** Recorded data follows **
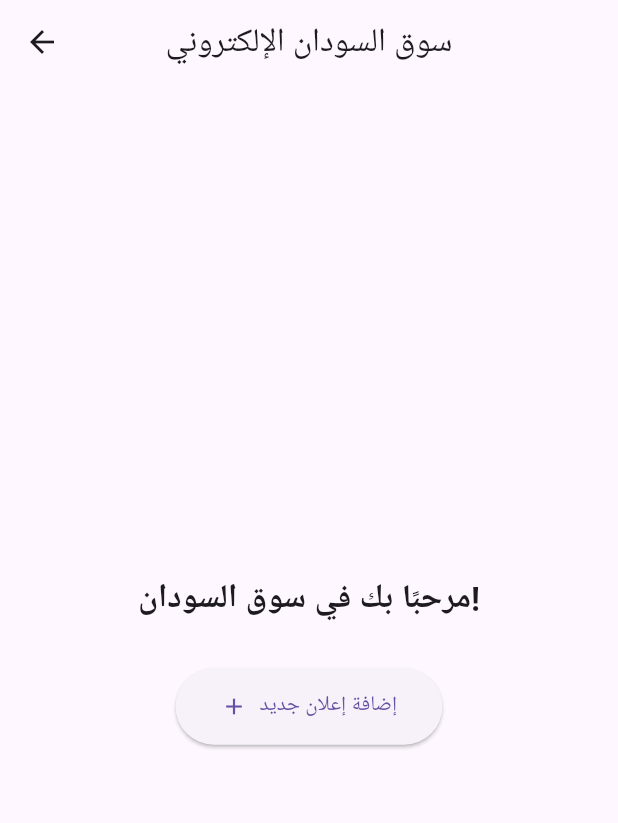
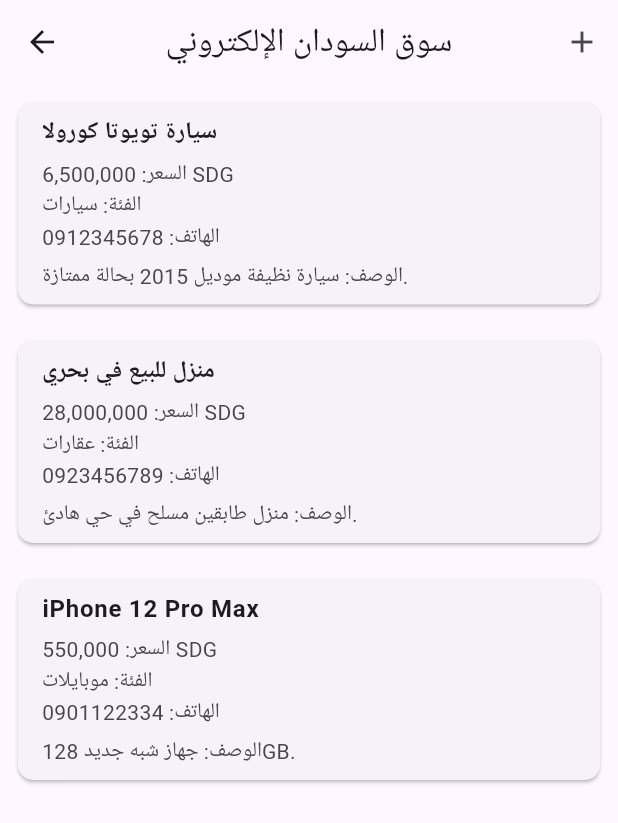
Before and after one commit to azizfone/souq-sudan-electronic, a Flutter app: the HomeScreen screen opened directly, on a phone screen of 412 x 824 dp. Shown: the top 823 px of the screen. Run offline on Flutter 3.47's test engine with Material 3 defaults, Android fonts, the phone set to English and light mode, and no system bars; Roboto replaces fonts that are missing (Arial); statements that could not run were skipped.

Commit message:
Update home_screen.dart
عرض الإعلانات الوهمية في الصفحة الرئيسية

```diff
--- a/lib/lib/screens/lib/screens/lib/screens/home_screen.dart
+++ b/lib/lib/screens/lib/screens/lib/screens/home_screen.dart
@@ -9,32 +9,67 @@ class HomeScreen extends StatelessWidget {
     );
   }
 
+  final List<Map<String, String>> dummyPosts = [
+    {
+      'title': 'سيارة تويوتا كورولا',
+      'price': '6,500,000',
+      'category': 'سيارات',
+      'phone': '0912345678',
+      'desc': 'سيارة نظيفة موديل 2015 بحالة ممتازة.'
+    },
+    {
+      'title': 'منزل للبيع في بحري',
+      'price': '28,000,000',
+      'category': 'عقارات',
+      'phone': '0923456789',
+      'desc': 'منزل طابقين مسلح في حي هادئ.'
+    },
+    {
+      'title': 'iPhone 12 Pro Max',
+      'price': '550,000',
+      'category': 'موبايلات',
+      'phone': '0901122334',
+      'desc': 'جهاز شبه جديد 128GB.'
+    },
+  ];
+
   @override
   Widget build(BuildContext context) {
     return Scaffold(
       appBar: AppBar(
         title: Text('سوق السودان الإلكتروني'),
         centerTitle: true,
+        actions: [
+          IconButton(
+            icon: Icon(Icons.add),
+            onPressed: () => _goToAddPost(context),
+          ),
+        ],
       ),
-      body: Center(
-        child: Column(
-          mainAxisAlignment: MainAxisAlignment.center,
-          children: [
-            Text(
-              'مرحبًا بك في سوق السودان!',
-              style: TextStyle(fontSize: 22, fontWeight: FontWeight.bold),
+      body: ListView.builder(
+        itemCount: dummyPosts.length,
+        itemBuilder: (context, index) {
+          final post = dummyPosts[index];
+          return Card(
+            margin: EdgeInsets.all(12),
+            shape: RoundedRectangleBorder(borderRadius: BorderRadius.circular(10)),
+            child: ListTile(
+              title: Text(post['title']!, style: TextStyle(fontWeight: FontWeight.bold)),
+              subtitle: Column(
+                crossAxisAlignment: CrossAxisAlignment.start,
+                children: [
+                  SizedBox(height: 5),
+                  Text("السعر: ${post['price']} SDG"),
+                  Text("الفئة: ${post['category']}"),
+                  Text("الهاتف: ${post['phone']}"),
+                  SizedBox(height: 5),
+                  Text("الوصف: ${post['desc']}"),
+                ],
+              ),
+              isThreeLine: true,
             ),
-            SizedBox(height: 30),
-            ElevatedButton.icon(
-              onPressed: () => _goToAddPost(context),
-              icon: Icon(Icons.add),
-              label: Text('إضافة إعلان جديد'),
-              style: ElevatedButton.styleFrom(
-                padding: EdgeInsets.symmetric(horizontal: 30, vertical: 15),
-              ),
-            ),
-          ],
-        ),
+          );
+        },
       ),
     );
   }
```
** End of Recorded data **
◆ **Work to be completed**
Return the entries above exactly as they appear. Pictures should not be copied.

◆ **Response below**
Before and after one commit to azizfone/souq-sudan-electronic, a Flutter app: the HomeScreen screen opened directly, on a phone screen of 412 x 824 dp. Shown: the top 823 px of the screen. Run offline on Flutter 3.47's test engine with Material 3 defaults, Android fonts, the phone set to English and light mode, and no system bars; Roboto replaces fonts that are missing (Arial); statements that could not run were skipped.

Commit message:
Update home_screen.dart
عرض الإعلانات الوهمية في الصفحة الرئيسية

```diff
--- a/lib/lib/screens/lib/screens/lib/screens/home_screen.dart
+++ b/lib/lib/screens/lib/screens/lib/screens/home_screen.dart
@@ -9,32 +9,67 @@ class HomeScreen extends StatelessWidget {
     );
   }
 
+  final List<Map<String, String>> dummyPosts = [
+    {
+      'title': 'سيارة تويوتا كورولا',
+      'price': '6,500,000',
+      'category': 'سيارات',
+      'phone': '0912345678',
+      'desc': 'سيارة نظيفة موديل 2015 بحالة ممتازة.'
+    },
+    {
+      'title': 'منزل للبيع في بحري',
+      'price': '28,000,000',
+      'category': 'عقارات',
+      'phone': '0923456789',
+      'desc': 'منزل طابقين مسلح في حي هادئ.'
+    },
+    {
+      'title': 'iPhone 12 Pro Max',
+      'price': '550,000',
+      'category': 'موبايلات',
+      'phone': '0901122334',
+      'desc': 'جهاز شبه جديد 128GB.'
+    },
+  ];
+
   @override
   Widget build(BuildContext context) {
     return Scaffold(
       appBar: AppBar(
         title: Text('سوق السودان الإلكتروني'),
         centerTitle: true,
+        actions: [
+          IconButton(
+            icon: Icon(Icons.add),
+            onPressed: () => _goToAddPost(context),
+          ),
+        ],
       ),
-      body: Center(
-        child: Column(
-          mainAxisAlignment: MainAxisAlignment.center,
-          children: [
-            Text(
-              'مرحبًا بك في سوق السودان!',
-              style: TextStyle(fontSize: 22, fontWeight: FontWeight.bold),
+      body: ListView.builder(
+        itemCount: dummyPosts.length,
+        itemBuilder: (context, index) {
+          final post = dummyPosts[index];
+          return Card(
+            margin: EdgeInsets.all(12),
+            shape: RoundedRectangleBorder(borderRadius: BorderRadius.circular(10)),
+            child: ListTile(
+              title: Text(post['title']!, style: TextStyle(fontWeight: FontWeight.bold)),
+              subtitle: Column(
+                crossAxisAlignment: CrossAxisAlignment.start,
+                children: [
+                  SizedBox(height: 5),
+                  Text("السعر: ${post['price']} SDG"),
+                  Text("الفئة: ${post['category']}"),
+                  Text("الهاتف: ${post['phone']}"),
+                  SizedBox(height: 5),
+                  Text("الوصف: ${post['desc']}"),
+                ],
+              ),
+              isThreeLine: true,
             ),
-            SizedBox(height: 30),
-            ElevatedButton.icon(
-              onPressed: () => _goToAddPost(context),
-              icon: Icon(Icons.add),
-              label: Text('إضافة إعلان جديد'),
-              style: ElevatedButton.styleFrom(
-                padding: EdgeInsets.symmetric(horizontal: 30, vertical: 15),
-              ),
-            ),
-          ],
-        ),
+          );
+        },
       ),
     );
   }
```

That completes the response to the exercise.